It's been nearly two years since Angy Birds landed on Android and a mere nine months earlier the most popular game in mobile launched on iOS. Rovio has certainly done well for itself, what with hundreds of millions of dollars in revenue from game and merchandise sales. Angry Birds can't last forever, though. So, what's next from the agents of avian assault? Amazing Alex, a game that promises to be more educational than its predecessor.
I love gadgets. Not only that, but I love gadgets for my gadgets: cases, docks, stands, mounts, keyboards, and pretty much anything else you can think of. There's also a dark side at work here, though: I'm also a perfectionist. As such, I'm always on a quest for the perfect thingy-majig, which, in all likelihood, probably doesn't exist.
Ergo, when I saw the Power Dock Flex from Bracketron (I have to admit, I'm a sucker for most things with the word "flex" in the name), I thought it seems like a fantastic idea.
Do you like playing games? Do you like solving puzzles? Do you like to set things on fire while you play games that make you solve puzzles? If you answered yes to the last question, men in white coats will by shortly to escort you to a facility where you will be weaned off this destructive behavior. Firstly, by substituting actual arson with Burn It All. This game gives you mazes of rope puzzles to solve by leading the flame from that Animaniacs skit around obstacles to burn sweet, flammable rope.
As much as I complain about how ridiculous the monthly price of a good wireless plan is, I have to admit it does have its upsides. For AT&T and Verizon especially, that means that when they take in those huge profits, they pay part of it back out in the form of network upgrades and advancements.
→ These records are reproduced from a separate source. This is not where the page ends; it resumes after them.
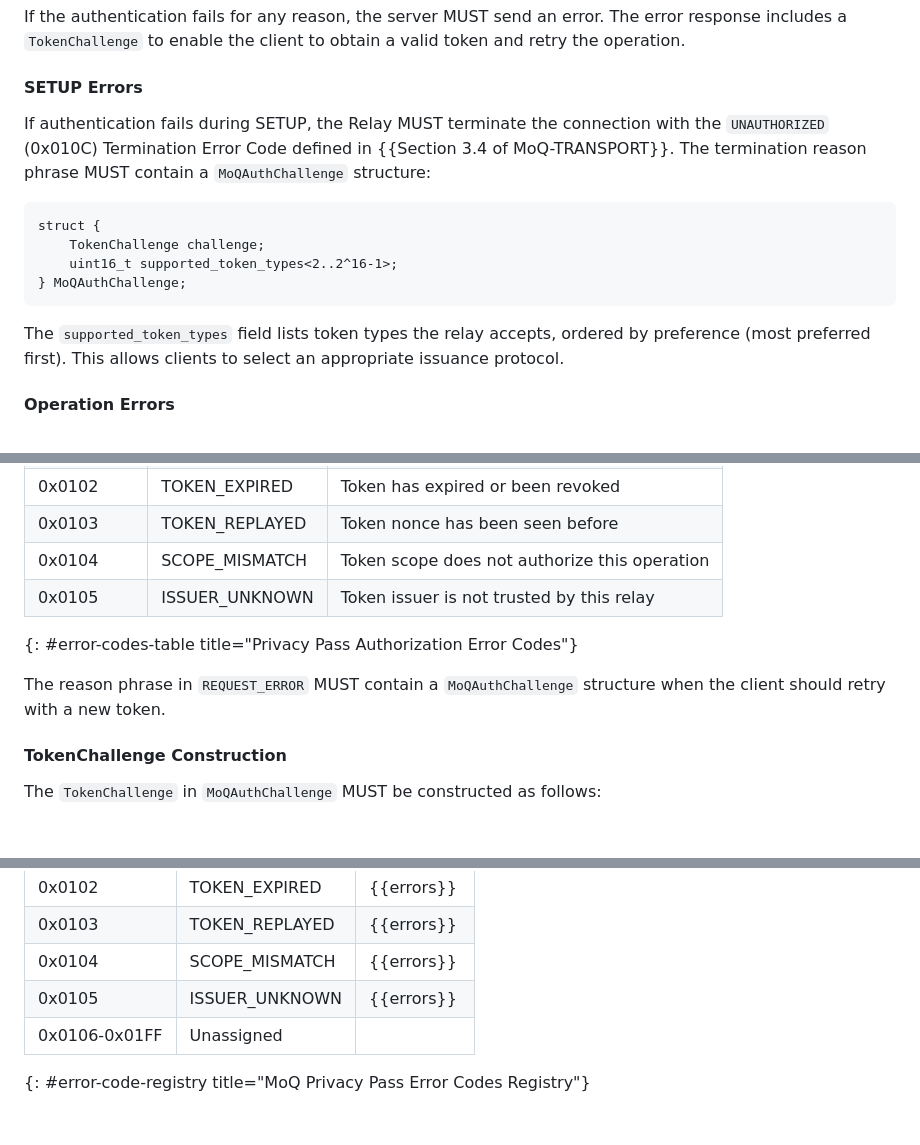
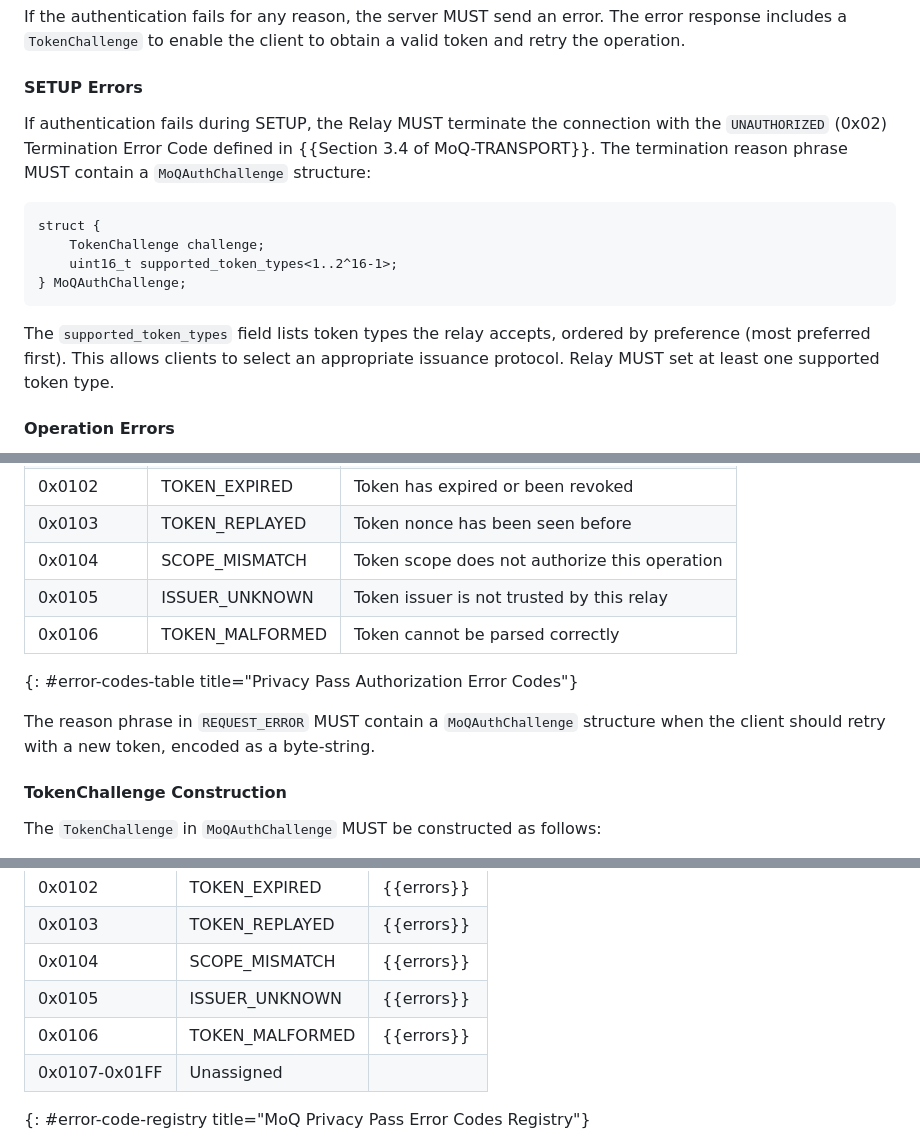
Before and after one commit to moq-wg/privacy-pass, a Markdown page: draft-ietf-moq-privacy-pass-auth.md, 3 parts joined by grey strips. Drawn GitHub-style; blank space fills up the shorter version.

Commit message:
Apply suggestions from code review
Co-authored-by: Thibault <thibmeu@users.noreply.github.com>

```diff
--- a/draft-ietf-moq-privacy-pass-auth.md
+++ b/draft-ietf-moq-privacy-pass-auth.md
@@ -548,20 +548,20 @@ a valid token and retry the operation.
 #### SETUP Errors
 
 If authentication fails during SETUP, the Relay MUST terminate the connection
-with the `UNAUTHORIZED` (0x010C) Termination Error Code defined in
+with the `UNAUTHORIZED` (0x02) Termination Error Code defined in
 {{Section 3.4 of MoQ-TRANSPORT}}. The termination reason phrase MUST contain
 a `MoQAuthChallenge` structure:
 
 ~~~
 struct {
     TokenChallenge challenge;
-    uint16_t supported_token_types<2..2^16-1>;
+    uint16_t supported_token_types<1..2^16-1>;
 } MoQAuthChallenge;
 ~~~
 
 The `supported_token_types` field lists token types the relay accepts, ordered
 by preference (most preferred first). This allows clients to select an appropriate
-issuance protocol.
+issuance protocol. Relay MUST set at least one supported token type.
 
 #### Operation Errors
 
@@ -579,10 +579,11 @@ The error code MUST be one of:
 | 0x0103 | TOKEN_REPLAYED | Token nonce has been seen before |
 | 0x0104 | SCOPE_MISMATCH | Token scope does not authorize this operation |
 | 0x0105 | ISSUER_UNKNOWN | Token issuer is not trusted by this relay |
+| 0x0106 | TOKEN_MALFORMED | Token cannot be parsed correctly |
 {: #error-codes-table title="Privacy Pass Authorization Error Codes"}
 
 The reason phrase in `REQUEST_ERROR` MUST contain a `MoQAuthChallenge` structure
-when the client should retry with a new token.
+when the client should retry with a new token, encoded as a byte-string.
 
 #### TokenChallenge Construction
 
@@ -715,7 +716,8 @@ Error Codes" with the following initial contents:
 | 0x0103 | TOKEN_REPLAYED | {{errors}} |
 | 0x0104 | SCOPE_MISMATCH | {{errors}} |
 | 0x0105 | ISSUER_UNKNOWN | {{errors}} |
-| 0x0106-0x01FF | Unassigned | |
+| 0x0106 | TOKEN_MALFORMED | {{errors}} |
+| 0x0107-0x01FF | Unassigned | |
 {: #error-code-registry title="MoQ Privacy Pass Error Codes Registry"}
 
 New entries in this registry require Specification Required registration policy.
```
Also changed, not shown: other parts of draft-ietf-moq-privacy-pass-auth.md (+1 -1 lines).
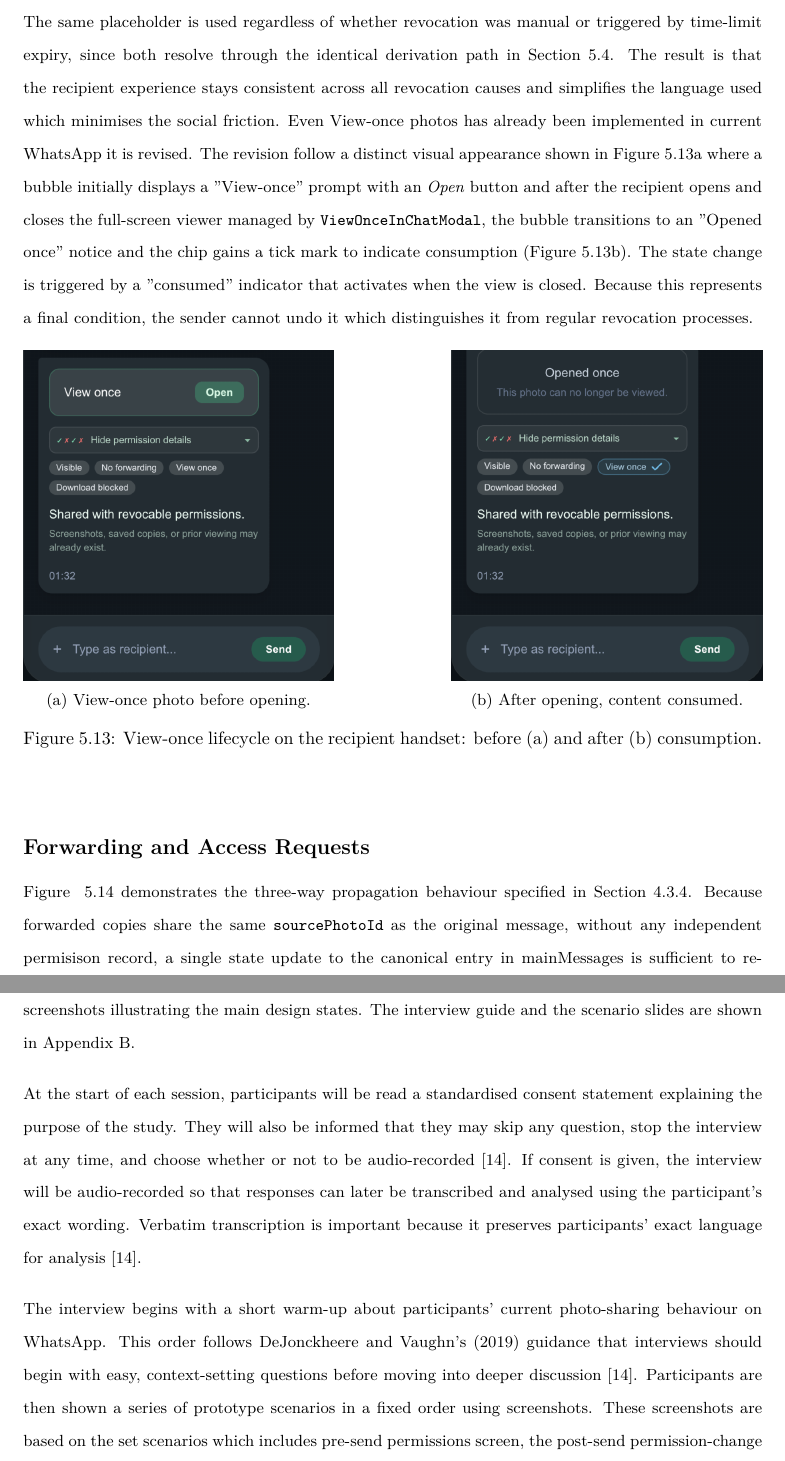
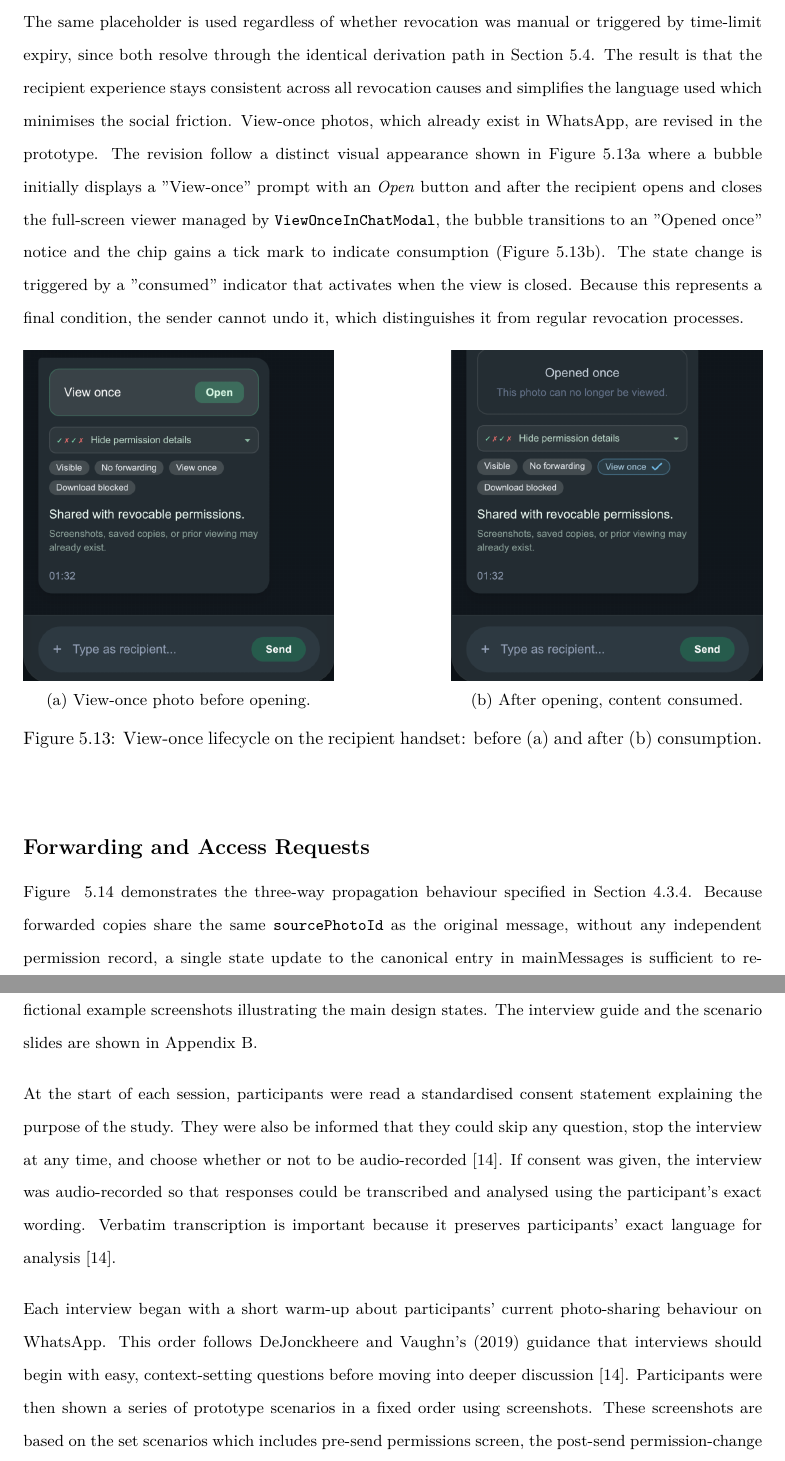
Before and after one commit to MertAyranci/6CCS3PRJ-Final-Year0.2cm-4-, a LaTeX thesis (ug_fyp_report_templates-master/report.tex, which reads ug_fyp_report_templates-master/Chapters/Evaluation.tex, ug_fyp_report_templates-master/Chapters/Implementation.tex): two parts of pages 58 and 66 of 110, joined at a grey line, cut so that both start at the same text. Compiled offline with pdfLaTeX.

Commit message:
more typro fixes

```diff
--- a/ug_fyp_report_templates-master/Chapters/Evaluation.tex
+++ b/ug_fyp_report_templates-master/Chapters/Evaluation.tex
@@ -22,9 +22,9 @@ A target of 8-10 participants was set for this study. This number was considered
 
 \subsection{Interview Procedure}
 
-Each interview is conducted individually using two main materials: a written interview guide and a set of screenshots taken from the prototype. The interview guide structures the session into a consent stage, a warm-up section, five scenarios, and a final wrap-up. This use of a guide is consistent with Weiss’s (1994) view that an interview guide should function as a prompt and checklist for the interviewer rather than as a script that is followed mechanically \cite{weiss_1994}. The visual materials consist of fictional example screenshots illustrating the main design states. The interview guide and the scenario slides are shown in Appendix~\ref{app:interview-guide}.
+Each interview was conducted individually using two main materials: a written interview guide and a set of screenshots taken from the prototype. The interview guide structures the session into a consent stage, a warm-up section, five scenarios, and a final wrap-up. This use of a guide is consistent with Weiss’s (1994) view that an interview guide should function as a prompt and checklist for the interviewer rather than as a script that is followed mechanically \cite{weiss_1994}. The visual materials consist of fictional example screenshots illustrating the main design states. The interview guide and the scenario slides are shown in Appendix~\ref{app:interview-guide}.
 
-At the start of each session, participants will be read a standardised consent statement explaining the purpose of the study. They will also be informed that they may skip any question, stop the interview at any time, and choose whether or not to be audio-recorded \cite{dejonckheere_2019}. If consent is given, the interview will be audio-recorded so that responses can later be transcribed and analysed using the participant’s exact wording. Verbatim transcription is important because it preserves participants’ exact language for analysis \cite{dejonckheere_2019}.
+At the start of each session, participants were read a standardised consent statement explaining the purpose of the study. They were also be informed that they could skip any question, stop the interview at any time, and choose whether or not to be audio-recorded \cite{dejonckheere_2019}. If consent was given, the interview was audio-recorded so that responses could be transcribed and analysed using the participant’s exact wording. Verbatim transcription is important because it preserves participants’ exact language for analysis \cite{dejonckheere_2019}.
 
-The interview begins with a short warm-up about participants’ current photo-sharing behaviour on  WhatsApp. This order follows DeJonckheere and Vaughn’s (2019) guidance that interviews should begin with easy, context-setting questions before moving into deeper discussion \cite{dejonckheere_2019}. Participants are then shown a series of prototype scenarios in a fixed order using screenshots. These screenshots are based on the set scenarios which includes pre-send permissions screen, the post-send permission-change screen, the recipient-side view after access has changed, the forwarding/request-access-again flow, and co-subject related flow.
+Each interview began with a short warm-up about participants’ current photo-sharing behaviour on  WhatsApp. This order follows DeJonckheere and Vaughn’s (2019) guidance that interviews should begin with easy, context-setting questions before moving into deeper discussion \cite{dejonckheere_2019}. Participants were then shown a series of prototype scenarios in a fixed order using screenshots. These screenshots are based on the set scenarios which includes pre-send permissions screen, the post-send permission-change screen, the recipient-side view after access has changed, the forwarding/request-access-again flow, and co-subject related flow.
 
--- a/ug_fyp_report_templates-master/Chapters/Implementation.tex
+++ b/ug_fyp_report_templates-master/Chapters/Implementation.tex
@@ -314,7 +314,7 @@ Figure 5.11 shows how the post-send controls specified in Section 4.3.2 appears.
 \end{figure}
 
 
-Figure 5.12 shows the recipient-side realisation of the states specified in Section 4.3.3. The recipient's view reuses the same chip-based summary row as the sender's interface but strips out all management controls, so the action menu is limited to \emph{reply}, \emph{Forward} (if permitted), \emph{Download} (if permitted) and \emph{Request acces} (when revoked). This role-based filtering is handled at render time by checking the user type against each menu option, instead of maintaining separate menu definition per stakeholder. When access is revoked (Figure~\ref{fig:recipient-revoked}), the photo is replaced by a neutral placeholder reading "Access changed" accompanied by the note that screenshots, saved copies or prior viewing may already exist. The same placeholder is used regardless of whether revocation was manual or triggered by time-limit expiry, since both resolve through the identical derivation path in Section 5.4. The result is that the recipient experience stays consistent across all revocation causes and simplifies the language used which minimises the social friction. Even View-once photos has already been implemented in current WhatsApp it is revised. The revision follow a distinct visual appearance shown in Figure~\ref{fig:viewonce-before} where a bubble initially displays a "View-once" prompt with an \emph{Open} button and after the recipient opens and closes the full-screen viewer managed by \texttt{ViewOnceInChatModal}, the bubble transitions to an "Opened once" notice and the chip gains a tick mark to indicate consumption (Figure~\ref{fig:viewonce-after}). The state change is triggered by a "consumed" indicator that activates when the view is closed. Because this represents a final condition, the sender cannot undo it which distinguishes it from regular revocation processes.
+Figure 5.12 shows the recipient-side realisation of the states specified in Section 4.3.3. The recipient's view reuses the same chip-based summary row as the sender's interface but strips out all management controls, so the action menu is limited to \emph{reply}, \emph{Forward} (if permitted), \emph{Download} (if permitted) and \emph{Request acces} (when revoked). This role-based filtering is handled at render time by checking the user type against each menu option, instead of maintaining separate menu definition per stakeholder. When access is revoked (Figure~\ref{fig:recipient-revoked}), the photo is replaced by a neutral placeholder reading "Access changed" accompanied by the note that screenshots, saved copies or prior viewing may already exist. The same placeholder is used regardless of whether revocation was manual or triggered by time-limit expiry, since both resolve through the identical derivation path in Section 5.4. The result is that the recipient experience stays consistent across all revocation causes and simplifies the language used which minimises the social friction. View-once photos, which already exist in WhatsApp, are revised in the prototype. The revision follow a distinct visual appearance shown in Figure~\ref{fig:viewonce-before} where a bubble initially displays a "View-once" prompt with an \emph{Open} button and after the recipient opens and closes the full-screen viewer managed by \texttt{ViewOnceInChatModal}, the bubble transitions to an "Opened once" notice and the chip gains a tick mark to indicate consumption (Figure~\ref{fig:viewonce-after}). The state change is triggered by a "consumed" indicator that activates when the view is closed. Because this represents a final condition, the sender cannot undo it, which distinguishes it from regular revocation processes.
 
 
 \begin{figure}[H]
@@ -341,7 +341,7 @@ Figure 5.12 shows the recipient-side realisation of the states specified in Sect
 
 \subsection*{Forwarding and Access Requests}
 
-Figure ~\ref{fig:forward-revoke-request} demonstrates the three-way propagation behaviour specified in Section 4.3.4. Because forwarded copies share the same \texttt{sourcePhotoId} as the original message, without any independent permisison record, a single state update to the canonical entry in mainMessages is sufficient to revoke access across all displays. The forwarding guard clause shown earlier in Figure~\ref{fig:forward-photo} enforces the specification's contraint that forwarding is only available when the photo is active and \texttt{canForward} is true. So the \emph{Forward} option is disabled dynamically at render time in recipient's action menu. This preserves layout consistency while still communicationg the restriction. At this point the recipient's menu includes \emph{Request access} as the only actionable option beyond \emph{Reply}.
+Figure ~\ref{fig:forward-revoke-request} demonstrates the three-way propagation behaviour specified in Section 4.3.4. Because forwarded copies share the same \texttt{sourcePhotoId} as the original message, without any independent permission record, a single state update to the canonical entry in mainMessages is sufficient to revoke access across all displays. The forwarding guard clause shown earlier in Figure~\ref{fig:forward-photo} enforces the specification's constraint that forwarding is only available when the photo is active and \texttt{canForward} is true. So the \emph{Forward} option is disabled dynamically at render time in recipient's action menu. This preserves layout consistency while still communicating the restriction. At this point the recipient's menu includes \emph{Request access} as the only actionable option beyond \emph{Reply}.
 
 
 \begin{figure}[H]
```
Also changed, not shown: ug_fyp_report_templates-master/Chapters/Evaluation.tex (2 more changed lines), ug_fyp_report_templates-master/Chapters/Implementation.tex (2 more changed lines), 1 other file.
That's a big chunk of why their 4G (LTE) rollouts are ahead of the other two carriers, and part of why they're ahead of their European counterparts (the other big part, at least compared to Europe, is spectrum).
A new version of the Android Play Store (formerly Android Market) with version 3.5.19 is now rolling out, replacing 3.5.16. We haven't seen a new Play Store for over a month, but what changes it contains compared to its predecessor is not clear at the moment. I've examined all the menus I could think of and didn't find anything new, so improvements are either under-the-hood or so subtle it'll take a whole AP community to find them.
If you were to come up with your ideal phone, the specs would probably look like those rumored for the mysterious LG LS970 on Sprint. This phone will reportedly have the Qualcomm APQ8064 (Snapdragon S4) at its heart. This is a quad-core 28nm Krait chip with the next-generation Adreno 320 GPU. Since this is an "APQ" chip, that means a separate LTE data modem will be used, currently listed in the leaked profile as the MSM9615.
One of the biggest downfalls of major third-party ROMs is that often they miss out on features added by manufacturers. OpenDESIGN is an attempt to rectify this problem, spearheaded by XpLoDWilD of TeamHacksung, a subgroup of the CyanogenMod team. Ultimately, the goal is to rebuild popular and useful manufacturer features and build them into CM9 for all to be able to use.
The site's FAQ says that these features will be "written from the ground up and will be opensourced early on." This should be extremely helpful for the community as a whole.
Sony, you really confuse me sometimes. The US is just about to get the Xperia Ion on AT&T, supposedly the Sony-branded flagship smartphone. The problem is that the Xperia GX just took that crown from the Ion - before it even came out. I'm not sure what Sony's grand master plan here is, but looking from the outside in, it seems like the company (that lost $5.7 billion last year - most of it in the fourth quarter alone) is flying completely and utterly blind.
Can you believe that it's already been a year since NVIDIA launched the Tegra Zone - the go-to place to find Tegra-optimized games? Neither can I. Since its release, we've seen numerous new devices hit the market with Tegra Zone support, including a handful of devices with the monstrous Tegra 3 superchip. Not only that, but we've seen even more Tegra Zone games show up, and watched them get more and more console-like along the way.